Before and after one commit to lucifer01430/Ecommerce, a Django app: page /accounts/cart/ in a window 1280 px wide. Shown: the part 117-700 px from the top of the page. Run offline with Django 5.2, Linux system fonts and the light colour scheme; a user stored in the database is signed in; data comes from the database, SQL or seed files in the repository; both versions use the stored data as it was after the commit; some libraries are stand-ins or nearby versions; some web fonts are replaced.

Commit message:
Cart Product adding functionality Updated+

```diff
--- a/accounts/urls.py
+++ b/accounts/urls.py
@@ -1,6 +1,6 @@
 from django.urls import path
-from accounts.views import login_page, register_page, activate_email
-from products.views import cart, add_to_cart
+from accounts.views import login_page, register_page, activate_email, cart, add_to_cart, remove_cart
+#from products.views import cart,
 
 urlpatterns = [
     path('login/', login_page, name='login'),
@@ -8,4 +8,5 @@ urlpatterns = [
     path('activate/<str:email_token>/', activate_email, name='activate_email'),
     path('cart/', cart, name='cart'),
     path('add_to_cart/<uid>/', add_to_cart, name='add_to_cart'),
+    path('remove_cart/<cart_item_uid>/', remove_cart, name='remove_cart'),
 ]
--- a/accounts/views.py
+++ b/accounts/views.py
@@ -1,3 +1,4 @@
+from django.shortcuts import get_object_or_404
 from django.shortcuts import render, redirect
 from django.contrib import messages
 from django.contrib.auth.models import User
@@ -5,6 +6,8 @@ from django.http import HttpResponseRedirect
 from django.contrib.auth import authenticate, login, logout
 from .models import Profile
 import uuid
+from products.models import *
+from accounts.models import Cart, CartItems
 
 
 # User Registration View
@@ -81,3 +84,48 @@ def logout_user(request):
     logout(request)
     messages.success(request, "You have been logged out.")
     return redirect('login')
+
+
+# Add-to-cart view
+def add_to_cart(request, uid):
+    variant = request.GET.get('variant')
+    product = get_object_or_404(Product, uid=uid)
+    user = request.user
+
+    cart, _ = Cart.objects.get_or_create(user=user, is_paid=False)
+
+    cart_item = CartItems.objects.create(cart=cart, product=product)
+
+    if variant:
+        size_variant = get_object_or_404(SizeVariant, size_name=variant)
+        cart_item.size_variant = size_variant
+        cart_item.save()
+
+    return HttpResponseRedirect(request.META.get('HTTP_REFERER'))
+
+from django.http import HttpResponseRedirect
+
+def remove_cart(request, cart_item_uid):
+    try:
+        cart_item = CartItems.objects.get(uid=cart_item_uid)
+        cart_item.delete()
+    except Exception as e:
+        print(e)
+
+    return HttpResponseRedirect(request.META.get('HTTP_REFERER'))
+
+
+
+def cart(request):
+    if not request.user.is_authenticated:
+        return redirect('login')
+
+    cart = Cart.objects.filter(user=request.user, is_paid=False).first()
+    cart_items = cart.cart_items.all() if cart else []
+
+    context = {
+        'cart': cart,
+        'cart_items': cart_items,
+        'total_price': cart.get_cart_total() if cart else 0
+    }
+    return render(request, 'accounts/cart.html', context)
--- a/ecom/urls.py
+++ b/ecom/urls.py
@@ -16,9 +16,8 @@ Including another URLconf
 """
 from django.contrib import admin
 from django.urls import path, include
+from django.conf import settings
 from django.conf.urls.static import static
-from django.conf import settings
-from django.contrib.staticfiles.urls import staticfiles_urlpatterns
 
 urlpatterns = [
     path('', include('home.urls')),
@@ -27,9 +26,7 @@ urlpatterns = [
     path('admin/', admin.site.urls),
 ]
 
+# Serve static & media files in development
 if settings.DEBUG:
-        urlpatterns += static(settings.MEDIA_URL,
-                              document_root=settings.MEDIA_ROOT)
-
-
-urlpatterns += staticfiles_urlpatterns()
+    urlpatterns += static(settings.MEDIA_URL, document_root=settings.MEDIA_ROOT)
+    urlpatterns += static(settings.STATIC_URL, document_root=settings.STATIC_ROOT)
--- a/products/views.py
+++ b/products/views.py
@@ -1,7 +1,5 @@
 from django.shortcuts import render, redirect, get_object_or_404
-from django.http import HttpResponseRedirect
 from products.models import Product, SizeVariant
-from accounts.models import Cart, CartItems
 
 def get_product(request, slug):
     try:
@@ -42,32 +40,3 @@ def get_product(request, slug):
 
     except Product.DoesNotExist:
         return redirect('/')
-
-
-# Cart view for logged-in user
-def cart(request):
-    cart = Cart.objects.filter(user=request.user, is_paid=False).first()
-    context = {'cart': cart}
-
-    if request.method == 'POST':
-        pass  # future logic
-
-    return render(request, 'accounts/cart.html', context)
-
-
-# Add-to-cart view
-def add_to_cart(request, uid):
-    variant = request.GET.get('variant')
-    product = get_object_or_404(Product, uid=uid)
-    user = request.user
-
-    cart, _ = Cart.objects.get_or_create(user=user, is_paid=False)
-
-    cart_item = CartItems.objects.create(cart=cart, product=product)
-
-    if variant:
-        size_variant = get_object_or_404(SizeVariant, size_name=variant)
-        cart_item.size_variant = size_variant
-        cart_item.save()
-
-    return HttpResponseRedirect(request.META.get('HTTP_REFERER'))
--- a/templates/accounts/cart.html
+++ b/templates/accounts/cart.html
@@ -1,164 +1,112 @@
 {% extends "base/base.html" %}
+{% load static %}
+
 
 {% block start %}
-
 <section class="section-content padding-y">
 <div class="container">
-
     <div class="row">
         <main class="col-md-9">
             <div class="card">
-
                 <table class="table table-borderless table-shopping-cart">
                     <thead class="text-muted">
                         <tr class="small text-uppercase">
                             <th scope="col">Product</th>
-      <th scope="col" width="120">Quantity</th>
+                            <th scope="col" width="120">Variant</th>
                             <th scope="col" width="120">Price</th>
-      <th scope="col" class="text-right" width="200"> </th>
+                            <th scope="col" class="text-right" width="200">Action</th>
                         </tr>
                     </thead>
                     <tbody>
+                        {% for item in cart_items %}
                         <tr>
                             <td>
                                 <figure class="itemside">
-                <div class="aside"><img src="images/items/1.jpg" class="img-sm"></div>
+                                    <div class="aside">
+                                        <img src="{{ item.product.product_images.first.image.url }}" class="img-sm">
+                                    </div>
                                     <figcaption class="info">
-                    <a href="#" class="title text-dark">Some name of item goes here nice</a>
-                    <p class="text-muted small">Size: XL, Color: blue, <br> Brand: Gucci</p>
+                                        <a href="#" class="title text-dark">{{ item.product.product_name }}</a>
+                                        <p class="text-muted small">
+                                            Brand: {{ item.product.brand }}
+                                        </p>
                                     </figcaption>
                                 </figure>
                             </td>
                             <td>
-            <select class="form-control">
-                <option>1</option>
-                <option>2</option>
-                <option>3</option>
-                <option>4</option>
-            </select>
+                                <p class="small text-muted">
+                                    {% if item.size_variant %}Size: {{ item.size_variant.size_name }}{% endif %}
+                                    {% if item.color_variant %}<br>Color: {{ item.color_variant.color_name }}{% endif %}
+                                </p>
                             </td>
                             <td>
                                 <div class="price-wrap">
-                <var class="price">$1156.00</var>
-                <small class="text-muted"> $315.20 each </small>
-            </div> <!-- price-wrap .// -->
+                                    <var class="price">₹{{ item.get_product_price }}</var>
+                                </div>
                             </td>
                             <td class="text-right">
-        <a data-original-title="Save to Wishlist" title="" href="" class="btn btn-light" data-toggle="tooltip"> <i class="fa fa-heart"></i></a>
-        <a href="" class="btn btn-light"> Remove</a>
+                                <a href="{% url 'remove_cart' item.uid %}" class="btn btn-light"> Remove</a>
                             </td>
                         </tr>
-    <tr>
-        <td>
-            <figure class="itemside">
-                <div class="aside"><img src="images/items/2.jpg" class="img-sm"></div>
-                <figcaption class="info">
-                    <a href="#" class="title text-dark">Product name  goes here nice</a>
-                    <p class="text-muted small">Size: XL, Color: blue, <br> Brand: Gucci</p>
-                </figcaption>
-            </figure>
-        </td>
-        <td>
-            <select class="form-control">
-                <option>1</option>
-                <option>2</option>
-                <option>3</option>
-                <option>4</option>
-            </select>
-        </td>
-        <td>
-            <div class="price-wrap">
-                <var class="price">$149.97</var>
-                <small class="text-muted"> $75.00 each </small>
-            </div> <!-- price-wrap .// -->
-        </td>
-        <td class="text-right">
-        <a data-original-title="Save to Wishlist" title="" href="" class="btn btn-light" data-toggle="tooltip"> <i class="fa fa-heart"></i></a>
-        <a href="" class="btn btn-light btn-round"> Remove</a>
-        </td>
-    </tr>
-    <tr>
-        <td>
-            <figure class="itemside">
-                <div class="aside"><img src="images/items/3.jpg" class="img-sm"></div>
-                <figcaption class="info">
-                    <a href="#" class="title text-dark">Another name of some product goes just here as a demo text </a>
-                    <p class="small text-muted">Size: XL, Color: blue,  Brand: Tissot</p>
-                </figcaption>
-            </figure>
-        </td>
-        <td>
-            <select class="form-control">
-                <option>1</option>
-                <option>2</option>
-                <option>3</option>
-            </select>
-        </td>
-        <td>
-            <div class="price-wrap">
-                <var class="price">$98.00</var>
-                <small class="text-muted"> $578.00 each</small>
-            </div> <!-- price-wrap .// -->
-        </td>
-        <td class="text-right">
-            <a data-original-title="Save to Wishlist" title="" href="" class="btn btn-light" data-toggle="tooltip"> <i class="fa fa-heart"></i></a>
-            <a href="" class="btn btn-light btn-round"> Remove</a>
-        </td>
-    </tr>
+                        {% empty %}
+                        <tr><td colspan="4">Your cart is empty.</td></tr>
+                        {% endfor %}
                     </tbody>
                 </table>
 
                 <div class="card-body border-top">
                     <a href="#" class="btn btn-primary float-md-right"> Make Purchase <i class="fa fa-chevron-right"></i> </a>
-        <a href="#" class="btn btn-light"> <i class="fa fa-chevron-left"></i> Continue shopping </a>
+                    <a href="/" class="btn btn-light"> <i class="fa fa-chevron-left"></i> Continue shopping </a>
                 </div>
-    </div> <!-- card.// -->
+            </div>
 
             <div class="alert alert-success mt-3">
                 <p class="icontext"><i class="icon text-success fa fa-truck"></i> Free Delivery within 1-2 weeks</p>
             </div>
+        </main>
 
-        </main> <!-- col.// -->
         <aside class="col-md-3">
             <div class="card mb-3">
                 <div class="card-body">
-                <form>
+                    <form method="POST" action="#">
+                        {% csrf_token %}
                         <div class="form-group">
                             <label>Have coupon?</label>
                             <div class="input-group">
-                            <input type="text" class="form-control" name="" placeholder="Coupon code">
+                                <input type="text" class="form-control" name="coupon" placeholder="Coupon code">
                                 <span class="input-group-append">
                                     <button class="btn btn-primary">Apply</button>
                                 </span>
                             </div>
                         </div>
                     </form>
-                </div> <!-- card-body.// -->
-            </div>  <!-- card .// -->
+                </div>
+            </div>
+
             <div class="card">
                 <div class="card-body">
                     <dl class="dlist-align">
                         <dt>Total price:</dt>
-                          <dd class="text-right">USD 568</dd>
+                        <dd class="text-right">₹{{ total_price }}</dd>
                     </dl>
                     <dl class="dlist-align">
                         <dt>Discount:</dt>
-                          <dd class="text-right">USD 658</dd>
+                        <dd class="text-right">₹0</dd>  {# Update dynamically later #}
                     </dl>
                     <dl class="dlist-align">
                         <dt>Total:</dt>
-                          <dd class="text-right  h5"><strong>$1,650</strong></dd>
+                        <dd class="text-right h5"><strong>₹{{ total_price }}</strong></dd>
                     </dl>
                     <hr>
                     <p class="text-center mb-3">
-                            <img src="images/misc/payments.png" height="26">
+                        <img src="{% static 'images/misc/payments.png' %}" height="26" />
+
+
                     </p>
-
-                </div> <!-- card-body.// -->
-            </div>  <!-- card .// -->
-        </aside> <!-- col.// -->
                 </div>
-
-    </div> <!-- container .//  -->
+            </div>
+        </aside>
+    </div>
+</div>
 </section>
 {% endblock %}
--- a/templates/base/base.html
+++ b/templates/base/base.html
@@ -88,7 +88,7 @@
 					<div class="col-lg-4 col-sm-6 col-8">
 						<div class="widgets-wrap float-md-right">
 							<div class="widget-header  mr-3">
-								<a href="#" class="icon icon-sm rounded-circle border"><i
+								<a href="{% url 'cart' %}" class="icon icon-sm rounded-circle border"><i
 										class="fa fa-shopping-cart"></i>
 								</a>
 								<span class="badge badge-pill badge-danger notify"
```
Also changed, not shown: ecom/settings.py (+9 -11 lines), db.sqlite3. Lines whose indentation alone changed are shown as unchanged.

_Problem details_
Lines containing the word "views": copy every one of them from the records above.

_Exercise answer_
-from accounts.views import login_page, register_page, activate_email
-from products.views import cart, add_to_cart
+from accounts.views import login_page, register_page, activate_email, cart, add_to_cart, remove_cart
+#from products.views import cart,
--- a/accounts/views.py
+++ b/accounts/views.py
--- a/products/views.py
+++ b/products/views.py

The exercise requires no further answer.